# Why is the sum of two variances is larger than two times the covariances?

I saw the following inequality:

$$\sigma_{X_1}^2 + \sigma_{X_2}^2 \geq 2\sigma_{X_1X_2}$$

and the brief explanation said that it is based on Cauchy-Schwarz inequality. But I couldn't make the connection. Why is the equation above is true?

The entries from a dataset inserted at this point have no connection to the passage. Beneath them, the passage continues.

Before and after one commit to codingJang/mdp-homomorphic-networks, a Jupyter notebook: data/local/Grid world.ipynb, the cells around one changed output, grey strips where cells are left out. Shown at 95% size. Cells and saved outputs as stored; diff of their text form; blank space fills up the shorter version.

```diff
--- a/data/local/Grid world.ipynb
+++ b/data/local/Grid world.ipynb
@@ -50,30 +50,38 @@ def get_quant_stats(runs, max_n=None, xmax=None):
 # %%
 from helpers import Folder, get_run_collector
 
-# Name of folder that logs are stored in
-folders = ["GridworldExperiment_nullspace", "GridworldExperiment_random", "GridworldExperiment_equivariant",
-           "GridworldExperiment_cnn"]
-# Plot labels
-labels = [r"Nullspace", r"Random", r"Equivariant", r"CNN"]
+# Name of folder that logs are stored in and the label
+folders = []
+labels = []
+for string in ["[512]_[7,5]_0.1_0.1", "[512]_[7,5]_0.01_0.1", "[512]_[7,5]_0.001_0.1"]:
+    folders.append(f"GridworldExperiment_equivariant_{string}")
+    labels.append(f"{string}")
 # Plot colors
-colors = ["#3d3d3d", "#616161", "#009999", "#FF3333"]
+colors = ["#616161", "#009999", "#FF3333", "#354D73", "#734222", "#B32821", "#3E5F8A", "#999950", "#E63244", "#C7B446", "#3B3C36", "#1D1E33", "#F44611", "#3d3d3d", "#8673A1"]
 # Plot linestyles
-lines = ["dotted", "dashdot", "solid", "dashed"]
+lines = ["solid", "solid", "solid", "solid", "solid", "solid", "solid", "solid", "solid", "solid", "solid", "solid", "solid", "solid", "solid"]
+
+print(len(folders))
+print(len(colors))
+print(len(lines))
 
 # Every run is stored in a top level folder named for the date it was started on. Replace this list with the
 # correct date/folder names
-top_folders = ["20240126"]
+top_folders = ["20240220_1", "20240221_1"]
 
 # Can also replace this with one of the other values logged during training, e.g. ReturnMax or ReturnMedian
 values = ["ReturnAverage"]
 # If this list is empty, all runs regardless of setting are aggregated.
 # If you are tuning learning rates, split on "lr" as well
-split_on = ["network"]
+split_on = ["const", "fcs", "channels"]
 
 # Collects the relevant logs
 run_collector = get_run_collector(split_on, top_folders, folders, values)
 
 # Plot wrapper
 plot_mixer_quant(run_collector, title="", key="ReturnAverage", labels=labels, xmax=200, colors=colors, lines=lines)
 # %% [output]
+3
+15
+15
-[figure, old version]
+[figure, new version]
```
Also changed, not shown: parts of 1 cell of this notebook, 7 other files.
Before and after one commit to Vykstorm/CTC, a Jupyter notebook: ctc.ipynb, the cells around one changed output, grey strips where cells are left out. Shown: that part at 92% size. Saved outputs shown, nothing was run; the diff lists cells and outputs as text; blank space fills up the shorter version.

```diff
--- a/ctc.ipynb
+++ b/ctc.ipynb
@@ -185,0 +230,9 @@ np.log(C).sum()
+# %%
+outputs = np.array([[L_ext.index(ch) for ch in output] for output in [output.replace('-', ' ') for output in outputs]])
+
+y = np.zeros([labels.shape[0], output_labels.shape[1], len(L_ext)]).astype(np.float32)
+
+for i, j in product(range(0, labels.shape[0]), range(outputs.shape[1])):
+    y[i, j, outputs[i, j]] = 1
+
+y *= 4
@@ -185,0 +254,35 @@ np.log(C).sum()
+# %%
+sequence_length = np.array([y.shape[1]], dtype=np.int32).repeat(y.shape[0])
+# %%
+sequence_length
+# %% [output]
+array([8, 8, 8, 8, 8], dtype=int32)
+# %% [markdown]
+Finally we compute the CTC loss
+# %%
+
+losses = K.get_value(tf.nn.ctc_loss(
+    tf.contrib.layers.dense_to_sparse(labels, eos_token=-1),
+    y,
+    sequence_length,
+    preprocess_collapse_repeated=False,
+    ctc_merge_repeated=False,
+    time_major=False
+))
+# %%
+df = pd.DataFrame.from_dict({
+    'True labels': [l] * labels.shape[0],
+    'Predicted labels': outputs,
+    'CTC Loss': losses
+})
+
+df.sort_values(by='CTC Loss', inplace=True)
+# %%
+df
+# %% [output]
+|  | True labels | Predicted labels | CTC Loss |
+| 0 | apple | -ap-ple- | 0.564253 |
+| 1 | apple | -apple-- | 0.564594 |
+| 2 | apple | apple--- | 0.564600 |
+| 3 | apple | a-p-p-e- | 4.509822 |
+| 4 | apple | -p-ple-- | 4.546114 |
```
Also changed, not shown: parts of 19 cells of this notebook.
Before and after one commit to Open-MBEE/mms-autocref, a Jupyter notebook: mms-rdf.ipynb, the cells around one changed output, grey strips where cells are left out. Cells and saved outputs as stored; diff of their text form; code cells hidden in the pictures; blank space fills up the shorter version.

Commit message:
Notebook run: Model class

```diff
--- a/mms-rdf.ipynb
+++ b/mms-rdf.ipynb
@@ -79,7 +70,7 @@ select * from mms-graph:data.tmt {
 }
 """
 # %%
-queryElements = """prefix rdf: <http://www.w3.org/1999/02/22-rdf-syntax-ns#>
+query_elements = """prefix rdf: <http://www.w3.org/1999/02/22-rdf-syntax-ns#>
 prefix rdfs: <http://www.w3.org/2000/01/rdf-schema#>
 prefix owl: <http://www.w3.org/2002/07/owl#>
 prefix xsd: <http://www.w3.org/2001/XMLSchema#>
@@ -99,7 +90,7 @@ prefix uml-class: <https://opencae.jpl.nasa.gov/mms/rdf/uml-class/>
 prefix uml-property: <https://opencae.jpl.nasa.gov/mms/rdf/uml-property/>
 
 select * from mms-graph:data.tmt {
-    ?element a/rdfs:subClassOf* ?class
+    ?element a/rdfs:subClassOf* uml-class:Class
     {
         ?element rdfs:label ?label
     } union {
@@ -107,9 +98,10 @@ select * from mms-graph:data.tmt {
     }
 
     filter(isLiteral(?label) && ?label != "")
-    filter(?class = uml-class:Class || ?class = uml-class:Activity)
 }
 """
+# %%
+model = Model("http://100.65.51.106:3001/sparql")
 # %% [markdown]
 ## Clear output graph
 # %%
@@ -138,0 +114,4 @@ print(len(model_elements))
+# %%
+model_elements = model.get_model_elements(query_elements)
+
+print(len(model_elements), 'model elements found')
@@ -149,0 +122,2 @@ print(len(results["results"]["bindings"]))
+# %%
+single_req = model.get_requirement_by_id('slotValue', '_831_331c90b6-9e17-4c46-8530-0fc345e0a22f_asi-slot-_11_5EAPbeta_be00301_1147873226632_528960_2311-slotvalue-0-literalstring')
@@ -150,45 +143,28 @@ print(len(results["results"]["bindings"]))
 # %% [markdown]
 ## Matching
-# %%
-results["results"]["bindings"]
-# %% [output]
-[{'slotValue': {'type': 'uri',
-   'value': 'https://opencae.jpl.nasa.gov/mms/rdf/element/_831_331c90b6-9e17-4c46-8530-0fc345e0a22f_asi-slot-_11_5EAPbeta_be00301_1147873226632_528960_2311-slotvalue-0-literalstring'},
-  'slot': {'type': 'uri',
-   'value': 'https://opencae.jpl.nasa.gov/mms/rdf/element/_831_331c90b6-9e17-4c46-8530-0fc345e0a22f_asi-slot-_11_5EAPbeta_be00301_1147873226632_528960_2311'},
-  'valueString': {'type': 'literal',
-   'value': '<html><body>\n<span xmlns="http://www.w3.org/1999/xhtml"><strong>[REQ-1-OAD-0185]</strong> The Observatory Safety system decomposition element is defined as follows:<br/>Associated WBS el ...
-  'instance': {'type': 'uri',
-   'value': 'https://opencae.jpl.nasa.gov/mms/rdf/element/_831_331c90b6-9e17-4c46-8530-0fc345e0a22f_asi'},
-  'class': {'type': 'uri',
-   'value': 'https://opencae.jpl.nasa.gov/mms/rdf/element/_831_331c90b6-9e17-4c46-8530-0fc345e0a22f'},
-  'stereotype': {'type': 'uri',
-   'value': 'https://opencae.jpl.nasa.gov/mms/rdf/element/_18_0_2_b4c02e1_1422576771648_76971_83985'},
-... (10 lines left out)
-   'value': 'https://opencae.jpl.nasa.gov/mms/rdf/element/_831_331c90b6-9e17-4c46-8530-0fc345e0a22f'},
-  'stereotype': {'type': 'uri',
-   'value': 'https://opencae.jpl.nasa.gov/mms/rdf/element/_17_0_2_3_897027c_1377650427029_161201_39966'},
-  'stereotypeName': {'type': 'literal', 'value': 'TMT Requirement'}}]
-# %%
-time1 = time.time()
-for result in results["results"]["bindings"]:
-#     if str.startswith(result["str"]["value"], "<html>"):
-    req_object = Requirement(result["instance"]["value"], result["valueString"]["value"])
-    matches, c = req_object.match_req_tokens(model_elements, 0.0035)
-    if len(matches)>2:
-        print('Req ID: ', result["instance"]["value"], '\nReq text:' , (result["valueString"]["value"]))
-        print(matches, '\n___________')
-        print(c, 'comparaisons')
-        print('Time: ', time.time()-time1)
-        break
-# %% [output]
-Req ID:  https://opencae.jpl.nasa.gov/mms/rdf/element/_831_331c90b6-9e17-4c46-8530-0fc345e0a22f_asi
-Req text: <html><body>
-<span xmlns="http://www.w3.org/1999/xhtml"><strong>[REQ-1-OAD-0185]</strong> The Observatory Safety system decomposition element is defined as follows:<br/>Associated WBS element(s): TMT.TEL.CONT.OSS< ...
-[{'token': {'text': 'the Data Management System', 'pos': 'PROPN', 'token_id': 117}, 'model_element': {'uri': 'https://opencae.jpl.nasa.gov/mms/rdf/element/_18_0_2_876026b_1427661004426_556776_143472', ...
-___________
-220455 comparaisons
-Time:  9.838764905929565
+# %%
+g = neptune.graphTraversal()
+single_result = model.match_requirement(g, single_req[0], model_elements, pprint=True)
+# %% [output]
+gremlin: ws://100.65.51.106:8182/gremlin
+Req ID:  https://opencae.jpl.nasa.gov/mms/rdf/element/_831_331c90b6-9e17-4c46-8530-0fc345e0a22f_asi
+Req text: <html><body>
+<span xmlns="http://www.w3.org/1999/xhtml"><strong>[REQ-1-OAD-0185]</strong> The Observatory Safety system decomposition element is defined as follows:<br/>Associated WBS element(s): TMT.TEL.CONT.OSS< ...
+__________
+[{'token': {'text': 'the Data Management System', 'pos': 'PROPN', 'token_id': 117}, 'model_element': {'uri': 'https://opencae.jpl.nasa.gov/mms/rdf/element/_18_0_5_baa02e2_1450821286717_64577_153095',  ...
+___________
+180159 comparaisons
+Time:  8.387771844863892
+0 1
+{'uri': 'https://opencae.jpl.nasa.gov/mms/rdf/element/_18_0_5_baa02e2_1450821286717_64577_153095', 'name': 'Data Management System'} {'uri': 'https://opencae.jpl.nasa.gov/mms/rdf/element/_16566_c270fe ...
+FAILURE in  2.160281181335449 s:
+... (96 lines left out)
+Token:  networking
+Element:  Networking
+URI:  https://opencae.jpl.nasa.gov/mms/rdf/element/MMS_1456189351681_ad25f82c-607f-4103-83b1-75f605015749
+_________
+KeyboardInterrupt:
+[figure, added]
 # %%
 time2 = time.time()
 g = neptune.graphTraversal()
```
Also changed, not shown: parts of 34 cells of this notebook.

• Well, I'd have said it's implied by $\text{Var}(X_1-X_2)\geq 0$ but it sounds like that's not intended to be used here. Going from Cauchy Schwarz should be straightforward though; write the relevant expectations for each term in your equation and identify appropriate vectors $u$ and $v$ in those, and apply the inequality. Commented Oct 24, 2018 at 21:10
• @Glen_b I couldn't see that, thanks. THIS is an explicit demonstration of what you've said I believe.
– HBat
Commented Oct 24, 2018 at 21:25
• If you apply Cauchy Schwarz, directly, you could consider whether writing $u$ as an expectation involving $X_1$ (and so on for other terms) would get you there. Commented Oct 24, 2018 at 21:41